Helge Ingstad grew up in Bergen, Norway, trained to become a lawyer and did, but luckily for us, he gave it up after only four years. Ingstad loved the outdoors and the call of the wild was too strong to resist – in 1926, he sold his practice and took off for Canada. He spent the next three years in the Northwest Territories as a trapper, living much of the time with Native Americans known as the Caribou Eaters.
When he returned to Norway he wrote about his adventures in a book called Trapper Life and thus a pattern was set – he would take off for little-known parts of the world and write about it when he got back home. He married archeologist Anne Stine and together they traveled and explored – Greenland, Alaska, Mexico and again to Canada.
In 1960, Helge and Anne Ingstad discovered and explored L’Anse aux Meadows (Jellyfish Cove), still the only known pre-Colombian trans-oceanic settlement in North America and the only North American Viking settlement ever found. The Ingstads conducted seven excavations of the site, reburying it each time to protect it. It is now a UNESCO World Heritage Site.
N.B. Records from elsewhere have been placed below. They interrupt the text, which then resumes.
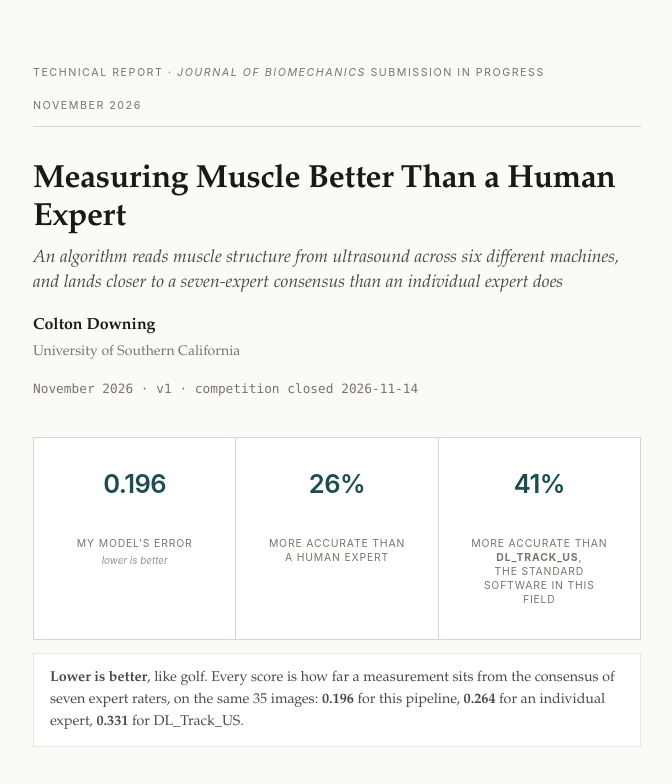
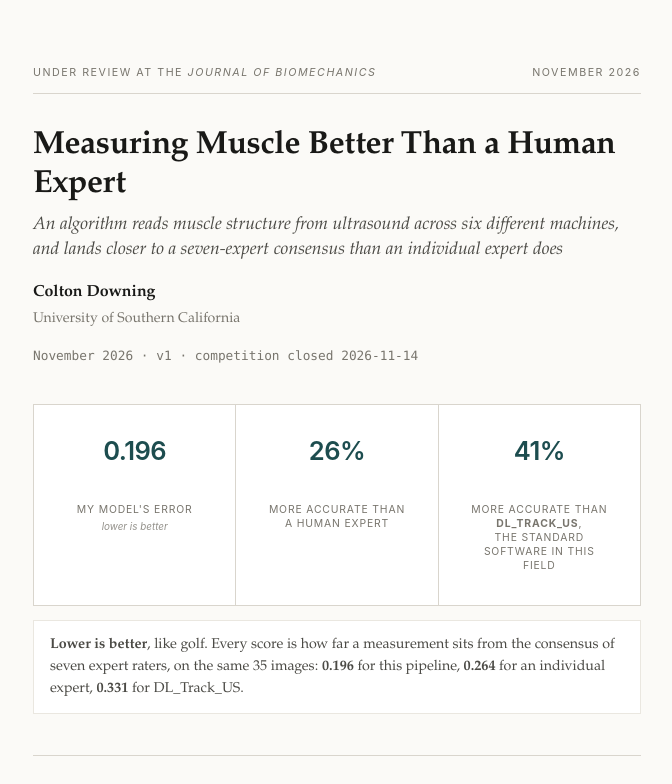
Before and after one commit to Cdowning-PDF/umud-muscle-architecture, a plain HTML site: page index.html in a window 1280 px wide. Shown: the top 784 px of the page, without its empty margins (303-975 px from the left). Drawn offline with Linux system fonts and the light colour scheme.

Commit message:
Under review at the Journal of Biomechanics (BM-S-26-02975)

```diff
--- a/index.html
+++ b/index.html
@@ -179,7 +179,7 @@
 <div class="sheet">
 
 <div class="brow">
-  <span>Technical report · <i>Journal of Biomechanics</i> submission in progress</span>
+  <span>Under review at the <i>Journal of Biomechanics</i></span>
   <span>November 2026</span>
 </div>
 
```
Also changed, not shown: submission/overleaf/figures/fig1_annotated.png (added), submission/overleaf/figures/fig1_raw.png (added), 17 other files.
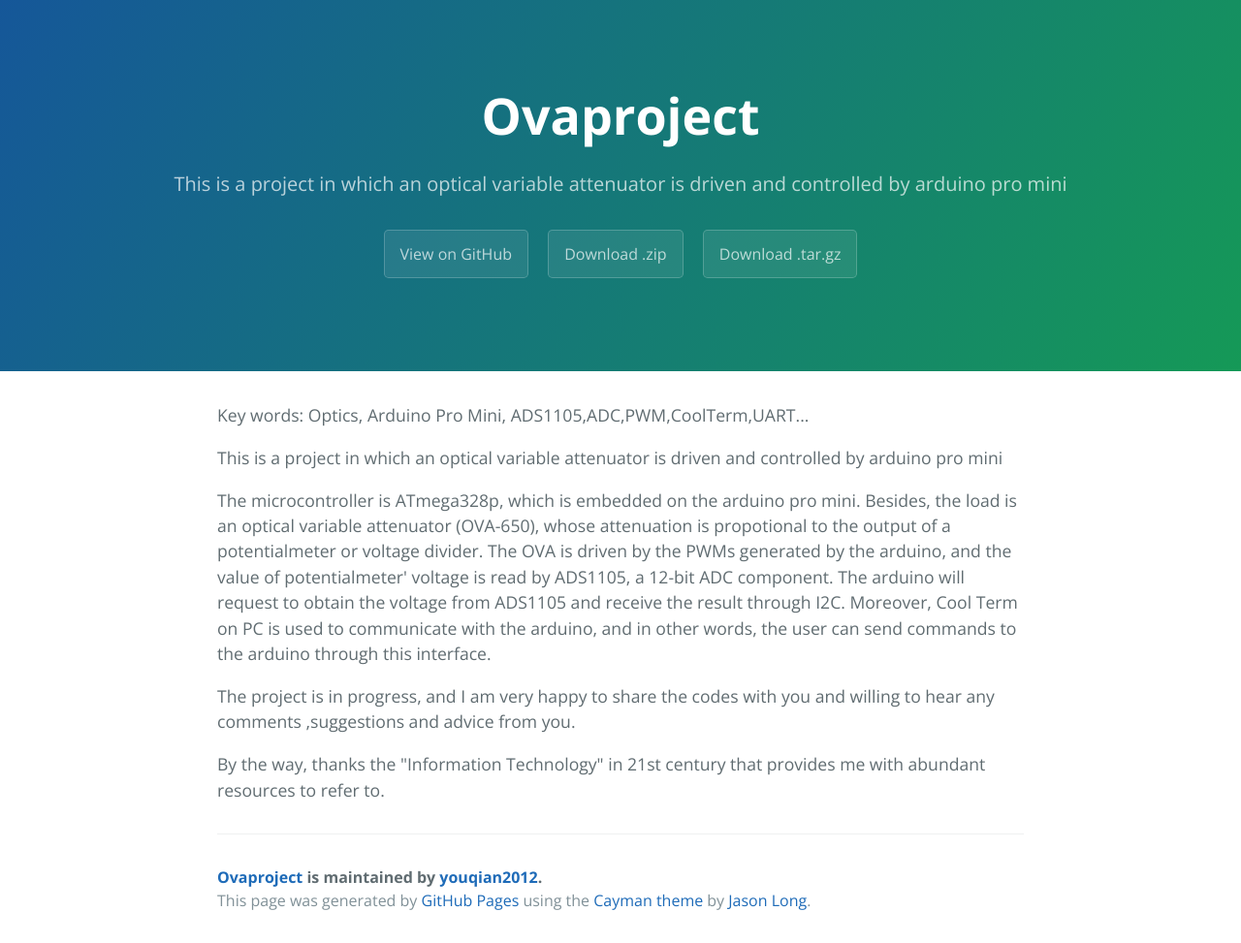
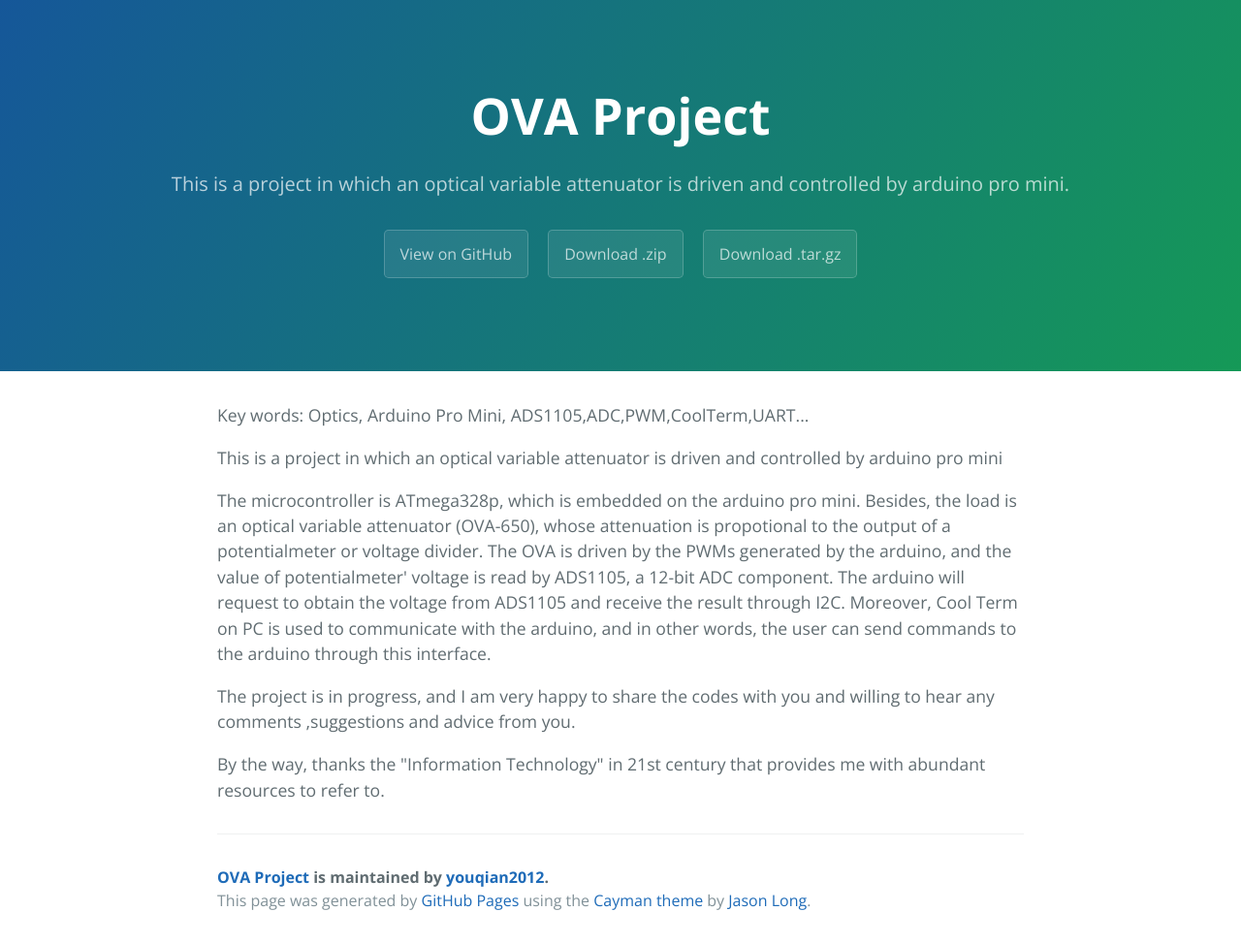
Before and after one commit to Henrislim/OVAproject, a plain HTML site: page index.html in a window 1280 px wide. Shown: the whole page at 97% size. Drawn offline with nearby package versions, Linux system fonts and the light colour scheme.

Commit message:
Create gh-pages branch via GitHub

```diff
--- a/index.html
+++ b/index.html
@@ -2,7 +2,7 @@
 <html lang="en-us">
   <head>
     <meta charset="UTF-8">
-    <title>Ovaproject by youqian2012</title>
+    <title>OVA Project by youqian2012</title>
     <meta name="viewport" content="width=device-width, initial-scale=1">
     <link rel="stylesheet" type="text/css" href="stylesheets/normalize.css" media="screen">
     <link href='http://fonts.googleapis.com/css?family=Open+Sans:400,700' rel='stylesheet' type='text/css'>
@@ -11,8 +11,8 @@
   </head>
   <body>
     <section class="page-header">
-      <h1 class="project-name">Ovaproject</h1>
-      <h2 class="project-tagline">This is a project in which an optical variable attenuator is driven and controlled by arduino pro mini</h2>
+      <h1 class="project-name">OVA Project</h1>
+      <h2 class="project-tagline">This is a project in which an optical variable attenuator is driven and controlled by arduino pro mini.</h2>
       <a href="https://github.com/youqian2012/OVAproject" class="btn">View on GitHub</a>
       <a href="https://github.com/youqian2012/OVAproject/zipball/master" class="btn">Download .zip</a>
       <a href="https://github.com/youqian2012/OVAproject/tarball/master" class="btn">Download .tar.gz</a>
@@ -30,7 +30,7 @@
 <p>By the way, thanks the "Information Technology" in 21st century that provides me with abundant resources to refer to.</p>
 
       <footer class="site-footer">
-        <span class="site-footer-owner"><a href="https://github.com/youqian2012/OVAproject">Ovaproject</a> is maintained by <a href="https://github.com/youqian2012">youqian2012</a>.</span>
+        <span class="site-footer-owner"><a href="https://github.com/youqian2012/OVAproject">OVA Project</a> is maintained by <a href="https://github.com/youqian2012">youqian2012</a>.</span>
 
         <span class="site-footer-credits">This page was generated by <a href="https://pages.github.com">GitHub Pages</a> using the <a href="https://github.com/jasonlong/cayman-theme">Cayman theme</a> by <a href="https://twitter.com/jasonlong">Jason Long</a>.</span>
       </footer>
--- a/params.json
+++ b/params.json
@@ -1 +1 @@
-{"name":"Ovaproject","tagline":"This is a project in which an optical variable attenuator is driven and controlled by arduino pro mini","body":"Key words: Optics, Arduino Pro Mini, ADS1105,ADC,PWM,CoolTerm,UART...\r\n\r\nThis is a project in which an optical variable attenuator is driven and controlled by arduino pro mini\r\n\r\nThe microcontroller is ATmega328p, which is embedded on the arduino pro mini. Besides, the load is an optical variable attenuator (OVA-650), whose attenuation is propotional to the output of a potentialmeter or voltage divider. The OVA is driven by the PWMs generated by the arduino, and the value of potentialmeter' voltage is read by ADS1105, a 12-bit ADC component. The arduino will request to obtain the voltage from ADS1105 and receive the result through I2C. Moreover, Cool Term on PC is used to communicate with the arduino, and in other words, the user can send commands to the arduino through this interface.\r\n\r\nThe project is in progress, and I am very happy to share the codes with you and willing to hear any comments ,suggestions and advice from you.\r\n\r\nBy the way, thanks the \"Information Technology\" in 21st century that provides me with abundant resources to refer to.\r\n","google":"","note":"Don't delete this file! It's used internally to help with page regeneration."}
+{"name":"OVA Project","tagline":"This is a project in which an optical variable attenuator is driven and controlled by arduino pro mini.","body":"Key words: Optics, Arduino Pro Mini, ADS1105,ADC,PWM,CoolTerm,UART...\r\n\r\nThis is a project in which an optical variable attenuator is driven and controlled by arduino pro mini\r\n\r\nThe microcontroller is ATmega328p, which is embedded on the arduino pro mini. Besides, the load is an optical variable attenuator (OVA-650), whose attenuation is propotional to the output of a potentialmeter or voltage divider. The OVA is driven by the PWMs generated by the arduino, and the value of potentialmeter' voltage is read by ADS1105, a 12-bit ADC component. The arduino will request to obtain the voltage from ADS1105 and receive the result through I2C. Moreover, Cool Term on PC is used to communicate with the arduino, and in other words, the user can send commands to the arduino through this interface.\r\n\r\nThe project is in progress, and I am very happy to share the codes with you and willing to hear any comments ,suggestions and advice from you.\r\n\r\nBy the way, thanks the \"Information Technology\" in 21st century that provides me with abundant resources to refer to.\r\n","google":"","note":"Don't delete this file! It's used internally to help with page regeneration."}
```
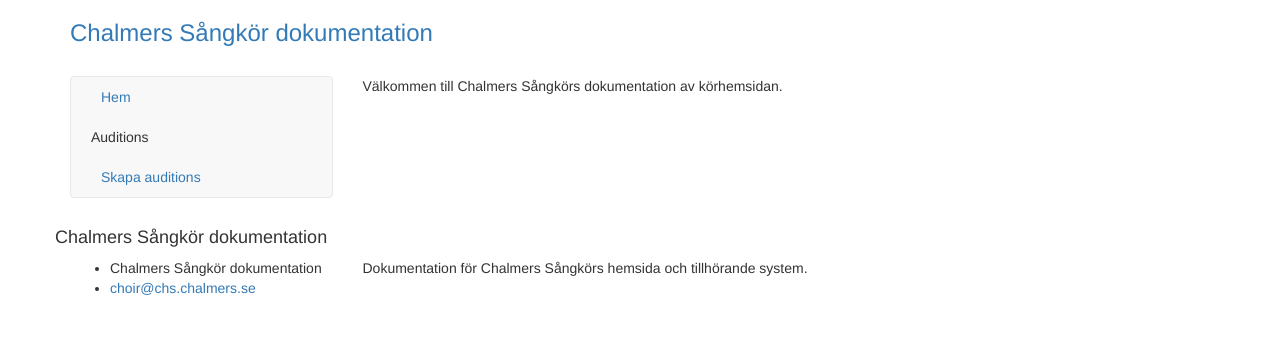
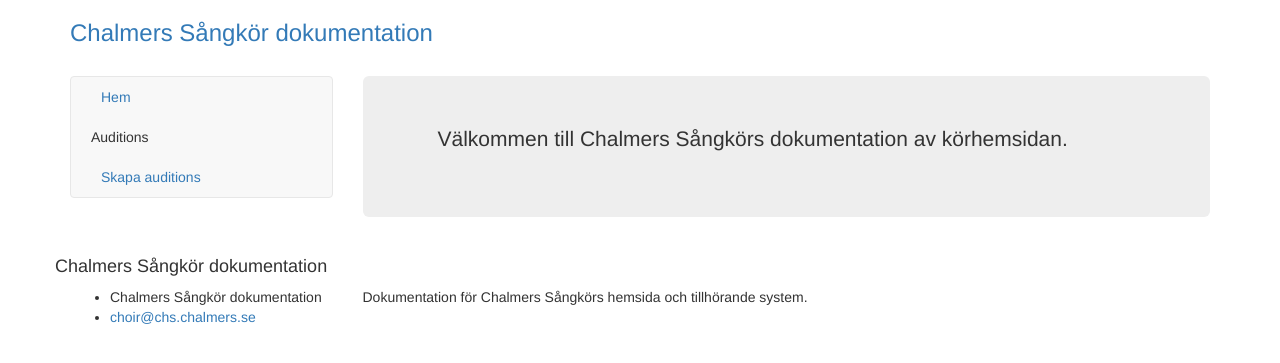
Before and after one commit to chalmers-choir/chalmers-choir.github.io, a Jekyll site: the page built from index.md, in a window 1280 px wide. Shown: the top 363 px of the page. Built offline with Jekyll 4.4.1, drawn with Linux system fonts in a browser that asks for light colours; nearby versions of some CDN libraries.

Commit message:
Lägger till jumbotron

```diff
--- a/index.md
+++ b/index.md
@@ -1,4 +1,8 @@
 ---
 layout: default
 ---
-Välkommen till Chalmers Sångkörs dokumentation av körhemsidan.
+<div class="jumbotron">
+  <div class="container">
+    <p>Välkommen till Chalmers Sångkörs dokumentation av körhemsidan.</p>
+  </div>
+</div>
```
But perhaps even more important was what took place after WWII, when Helge spent time in the Brooks Range of Alaska with the Nunamiut Eskimos. He collected cultural data – enough to write Nunamiut – Inland Eskimos of Alaska – but he also took photos and sound recordings of 141 songs. When he got the material ready for publication in the late Nineties, its value was clear – much of the music he had collected forty years earlier had been lost to the tribe.
Ingstad, who was born on this date in 1899, died in 2001. Five years later, at the request of the Nunamiut, a peak in the Brooks Range was designated Ingstad Mountain by the US Government.